Monte Bello has always been a Cabernet Sauvignon based wine, and this year looks like having the highest proportion of Cabernet in a good few years. But as with all the other varietal samples, this one hasn't made the cut, though is still under consideration. The nose is light, with wafer, berry and meat. On the palate it's lightweight, with flavours of blueberry, bramble, tobacco and smoke.
2011 Monte Bello, First Assemblage.
87% Cabernet Sauvignon, 9% Merlot, 4% Cabernet Franc.
The nose is rather shy at this stage, with smoke, tobacco and berry emerging with some coaxing. There seems to be a lot less fruit than in a typical Monte Bello at this stage; instead there's lots of coffee, graphite, tannin and cocoa. It's probably going to be a long wait for this to reach its peak. 90-92
The winery was also pouring some new and current releases
2009 Monte Bello
New release. There's an odd, volatile note in the nose and it seems lighter than usual. There's plenty of red fruit and loads of tannin. Sometimes Monte Bello can be approachable on release with some air, but this one seems to need a good rest. 92+
2009 Klein Vineyard Cabernet Sauvignon

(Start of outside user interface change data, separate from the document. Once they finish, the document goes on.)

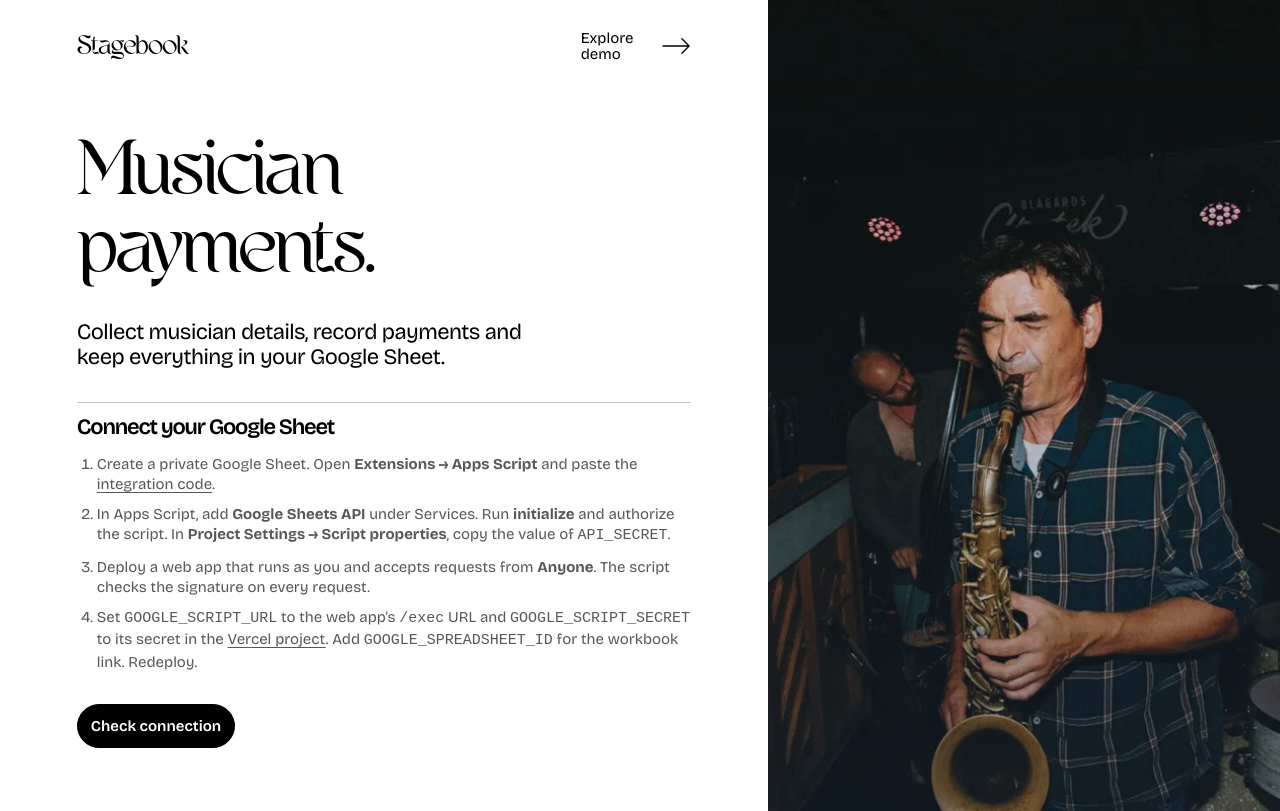
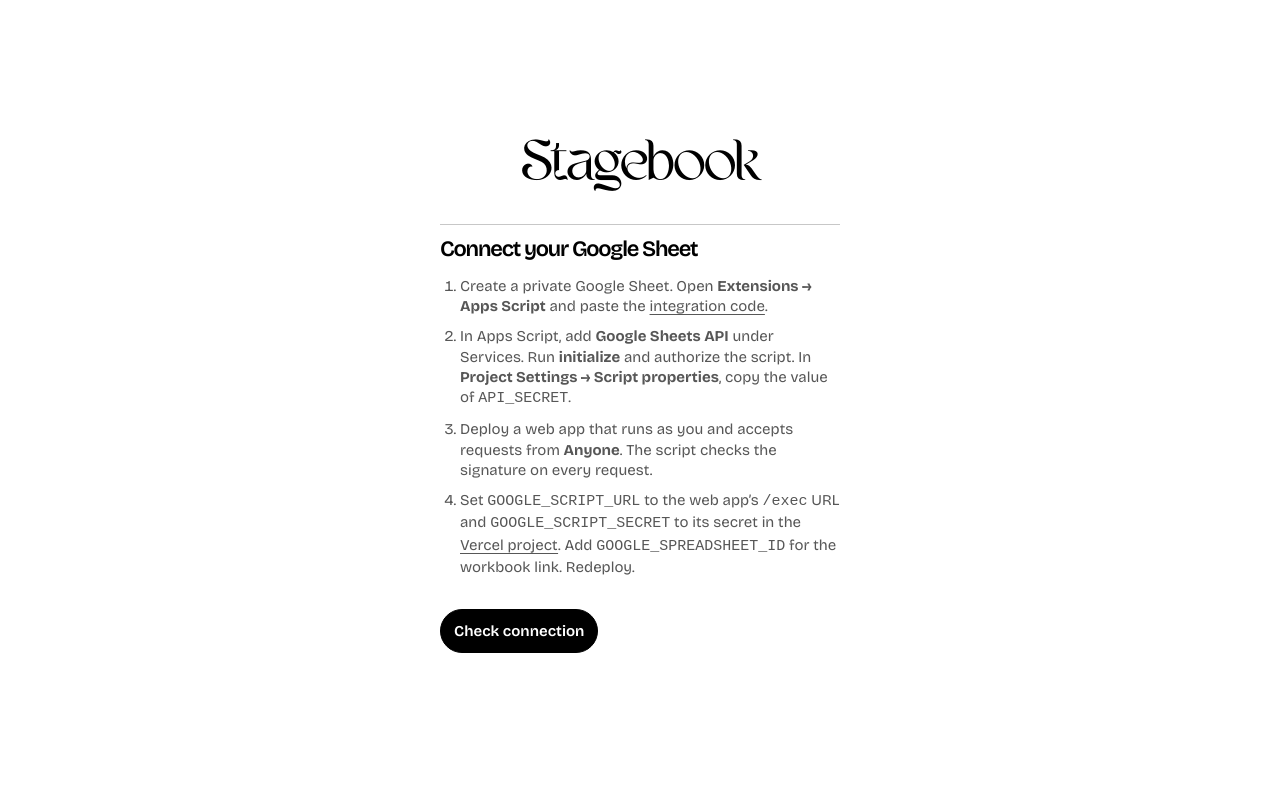
Before and after one commit to izakjonathan/dmf, a Next.js app: page / in a window 1280 px wide. Built offline with nearby package versions, Linux system fonts and the light colour scheme.

Commit message:
Simplify sign-in and match browser theme to page backgrounds

```diff
--- a/app/layout.tsx
+++ b/app/layout.tsx
@@ -1,10 +1,9 @@
-import type { Metadata, Viewport } from "next";
+import type { Metadata } from "next";
 import "./style.css";
 export const metadata: Metadata = {
   title: "Stagebook · Musician payments",
   description: "Musician registration and venue payment records.",
 };
-export const viewport: Viewport = { themeColor: "#000000" };
 export default function Layout({ children }: { children: React.ReactNode }) {
   return (
     <html lang="en">
--- a/app/style.css
+++ b/app/style.css
@@ -38,8 +38,16 @@
 }
 
 html {
-  background: #000;
+  background: var(--background);
   -webkit-text-size-adjust: 100%;
+}
+
+html:has(.sign-in) {
+  --background: var(--cream);
+}
+
+html:has(.registration) {
+  --background: var(--blue);
 }
 
 body {
@@ -687,11 +695,30 @@ label small {
   background: color-mix(in srgb, var(--cream) 85%, white);
 }
 
-.sign-in-photo {
-  min-height: clamp(330px, 100vw, 480px);
-  background:
-    linear-gradient(#1f2d4826, #1f2d4866),
-    var(--blue) url("/live-music.webp") 57% center / cover no-repeat;
+.sign-in {
+  display: grid;
+  place-items: center;
+  padding: 32px 24px;
+}
+
+.sign-in .gate-inner {
+  width: min(100%, 400px);
+  padding: 0;
+}
+
+.sign-in .brand {
+  margin-bottom: 32px;
+  font-size: clamp(40px, 9vw, 58px);
+  text-align: center;
+}
+
+.sign-in .auth {
+  border-top: 0;
+  padding: 0;
+}
+
+.sign-in .auth button {
+  width: 100%;
 }
 
 .registration-intro {
@@ -762,11 +789,6 @@ label small {
 
   .filters {
     grid-template-columns: repeat(3, minmax(0, 1fr));
-  }
-
-  .sign-in {
-    display: grid;
-    grid-template-columns: minmax(0, 3fr) minmax(0, 2fr);
   }
 }
 
--- a/components/Dashboard.tsx
+++ b/components/Dashboard.tsx
@@ -10,16 +10,12 @@ import {
 import {
   bandKey,
   clientWorkspace,
-  demoWorkspace,
   empty,
   isoWeek,
   money,
   net,
-  musicianEditSchema,
-  paymentRecords,
   tariff,
   today,
-  updateMusician,
   type ClientWorkspace,
   type Musician,
   type Payment,
@@ -27,6 +23,7 @@ import {
   type Venue,
 } from "@/lib/model";
 
+import { ViewportTheme } from "./ViewportTheme";
 import { BankFields } from "./BankFields";
 import { ContractReceipt, PaymentContractFields } from "./Contract";
 
@@ -112,11 +109,9 @@ export default function Dashboard() {
   const [mode, setMode] = useState<
     "loading" | "connect" | "setup" | "login" | "app"
   >("loading");
-  const [workspace, setWorkspace] = useState<ClientWorkspace>(() =>
+  const [data, setWorkspace] = useState<ClientWorkspace>(() =>
     clientWorkspace(empty()),
   );
-  const [sample, setSample] = useState(demoWorkspace);
-  const [demo, setDemo] = useState(false);
   const [sheet, setSheet] = useState<string | null>(null);
   const [error, setError] = useState("");
   const [notice, setNotice] = useState("");
@@ -134,7 +129,6 @@ export default function Dashboard() {
   const dialog = useRef<HTMLDialogElement>(null);
   const actions = useRef<HTMLDivElement>(null);
   const actionToggle = useRef<HTMLButtonElement>(null);
-  const data = demo ? clientWorkspace(sample) : workspace;
   const start = useCallback(async () => {
     setError("");
     try {
@@ -202,29 +196,6 @@ export default function Dashboard() {
     setBusy(true);
     setError("");
     try {
-      if (demo) {
-        const copy = structuredClone(sample);
-        if (action === "venue") copy.venue = values as Venue;
-        if (action === "payment")
-          copy.payments.push(...paymentRecords(copy, values));
-        if (action === "musician") {
-          const problem = updateMusician(
-            copy,
-            musicianEditSchema.parse(values),
-          );
-          if (problem) throw Error(problem);
-        }
-        if (action === "void") {
-          const { id, reason } = values as { id: string; reason: string };
-          const item = copy.payments.find((p) => p.id === id);
-          if (item) item.voidReason = reason;
-        }
-        setSample(copy);
-        setNotice("Saved in the demo.");
-        dialog.current?.close();
-        setModal(null);
-        return;
-      }
       const result = await request("/api/workspace", { action, data: values });
       setWorkspace(result.workspace);
       dialog.current?.close();
@@ -257,12 +228,9 @@ export default function Dashboard() {
     setBusy(true);
     setError("");
     try {
-      const result = demo
-        ? {
-            profile: sample.musicians.find((musician) => musician.id === id),
-            collectCpr: sample.venue.collectCpr,
-          }
-        : await request("/api/workspace?musician=" + encodeURIComponent(id));
+      const result = await request(
+        "/api/workspace?musician=" + encodeURIComponent(id),
+      );
       if (!result.profile) throw Error("Musician not found.");
       setModal({
         kind: "musician",
@@ -332,7 +300,6 @@ export default function Dashboard() {
     const link = copyUrl
       ? Promise.resolve(copyUrl)
       : (async () => {
-          if (demo) return location.origin + "/register/demo";
           const result = await request("/api/workspace", {
             action: "invite",
             data: {},
@@ -402,31 +369,12 @@ export default function Dashboard() {
       setBusy(false);
     }
   }
-  if (mode !== "app" && !demo)
+  if (mode !== "app")
     return (
       <main className="gate sign-in">
+        <ViewportTheme />
         <div className="gate-inner">
-          <header>
-            <Brand />
-            <button
-              className="text-action"
-              onClick={() => {
-                setDemo(true);
-                setError("");
-              }}
-            >
-              Explore demo
-            </button>
-          </header>
-          <h1>
-            Musician
-            <br />
-            payments.
-          </h1>
-          <p className="lead">
-            Collect musician details, record payments and keep everything in
-            your Google Sheet.
-          </p>
+          <h1 className="brand">Stagebook</h1>
           {error && (
             <p className="error" role="alert">
               {error}
@@ -522,7 +470,6 @@ export default function Dashboard() {
             </form>
           )}
         </div>
-        <div className="sign-in-photo" aria-hidden="true" />
       </main>
     );
   const matching = data.musicians.filter((m) =>
@@ -563,6 +510,7 @@ export default function Dashboard() {
       .reduce((sum, p) => sum + net(p), 0);
   return (
     <div className="shell">
+      <ViewportTheme />
       <header className="workspace-header">
         <h1>{page === "Overview" ? "Musician payments" : page}</h1>
         <button
@@ -574,15 +522,11 @@ export default function Dashboard() {
             setSigningUrl("");
             setEmailCheck(undefined);
             go("Overview");
-            if (demo) {
-              setDemo(false);
-              return;
-            }
             await request("/api/session", { action: "logout" });
             await start();
           }}
         >
-          {demo ? "Exit demo" : "Sign out"}
+          Sign out
         </button>
       </header>
       <main className="main">
@@ -687,7 +631,7 @@ export default function Dashboard() {
           {page === "Reports" && <Reports workspace={data} />}
           {page === "Venue" && (
             <VenueForm
-              key={data.revision + ":" + demo}
+              key={data.revision}
               venue={data.venue}
               busy={busy}
               save={(v) => void mutate("venue", v)}
@@ -696,20 +640,18 @@ export default function Dashboard() {
           {page === "Google Sheet" && (
             <section className="panel guide">
               <h2>Workbook</h2>
-              {!demo && (
               <div className="sheet-status row">
                 <span className="eyebrow">Google Sheets connected</span>
                 <button className="secondary" onClick={() => void start()}>
                   Refresh
                 </button>
               </div>
-              )}
               <p>
                 Venue details, musician details, payments and totals update on
                 every save. Restrict workbook access to staff who handle
                 payments.
               </p>
-              {sheet && !demo && (
+              {sheet && (
                 <a
                   className="button"
                   href={sheet}
@@ -739,8 +681,6 @@ export default function Dashboard() {
                 <p>No contracts signed yet.</p>
               )}
               <h2>Signing requests</h2>
-              {!demo && (
-                <>
               <button
                 className="secondary"
                 disabled={emailChecking}
@@ -759,8 +699,6 @@ export default function Dashboard() {
                     </>
                   )}
                 </p>
-                  )}
-                </>
               )}
 
               {signingUrl && (
--- a/components/Registration.tsx
+++ b/components/Registration.tsx
@@ -12,6 +12,7 @@ import {
 import { BankFields } from "./BankFields";
 import { ContractReceipt, ContractTerms } from "./Contract";
 import { Brand } from "./Dashboard";
+import { ViewportTheme } from "./ViewportTheme";
 type Details = {
   venue: {
     name: string;
@@ -155,6 +156,7 @@ export default function Registration({ token }: { token: string }) {
   }
   return (
     <main className="gate registration">
+      <ViewportTheme />
       <div className="registration-intro">
         <div className="gate-inner">
           <header>
--- /dev/null
+++ b/components/ViewportTheme.tsx
@@ -0,0 +1,13 @@
+"use client";
+
+import { useEffect, useState } from "react";
+
+export function ViewportTheme() {
+  const [color, setColor] = useState("");
+
+  useEffect(() => {
+    setColor(getComputedStyle(document.documentElement).backgroundColor);
+  }, []);
+
+  return color ? <meta name="theme-color" content={color} /> : null;
+}
```
Lines whose indentation alone changed are shown as unchanged.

One of three "Classic Vineyard" wines released earlier this year - they were presented at the December bloggers' tasting, which I missed. The other two are a Perrone Vineyard Cabernet Franc and a Torre Ranch Merlot.
Nose is smoky, with plenty of berry fruit. On the palate it explodes with cassis, bramble and blueberry, with a long finish. 93+
2006 Monte Bello
I've had this a few times and it continues to delight. Stuck between two vintages that generally have been more highly regarded, the 2006 stands well. Lots of graphite, smoke and rich, smooth blackberry and blackcurrant fruit it tastes great now and will only get better. 94
2009 Estate Merlot
Ridge don't usually bottle a Merlot on its own; any that doesn't make the Monte Bello tends to end up as a significant proportion of what used to be called the Santa Cruz Mountains blend. In 2009 they had enough fruit to make two Estate wines. The Merlot has a soft, floral nose and soft yet rich fruits - black plum and blueberry. Something to drink now while you're waiting for the others to mature. 91
2009 Estate Cabernet Sauvignon
Smoky, berry nose; lovely rustic blackcurrant and bramble fruit. 92
So in conclusion, the 2011 Monte Bello will probably turn out to be a very nice wine in
time. However Ridge is such a reliable producer that you can say that about almost everything they make. I may be proven wrong, but I don't see this being one of the greatest vintages; at the moment it's my least favourite since 2004 and possibly since 2000. Right now they have some excellent wines from the 2009 vintage; in addition to the ones above there are also the superb 2009 Geyserville and Lytton Springs to consider. Because of this I passed on the 2011 Monte Bello and instead bought a mixed case of 2009s.
2011 was a tough vintage for growers. It will be an even tougher vintage for sellers. I certainly don't plan on buying anything without tasting it first.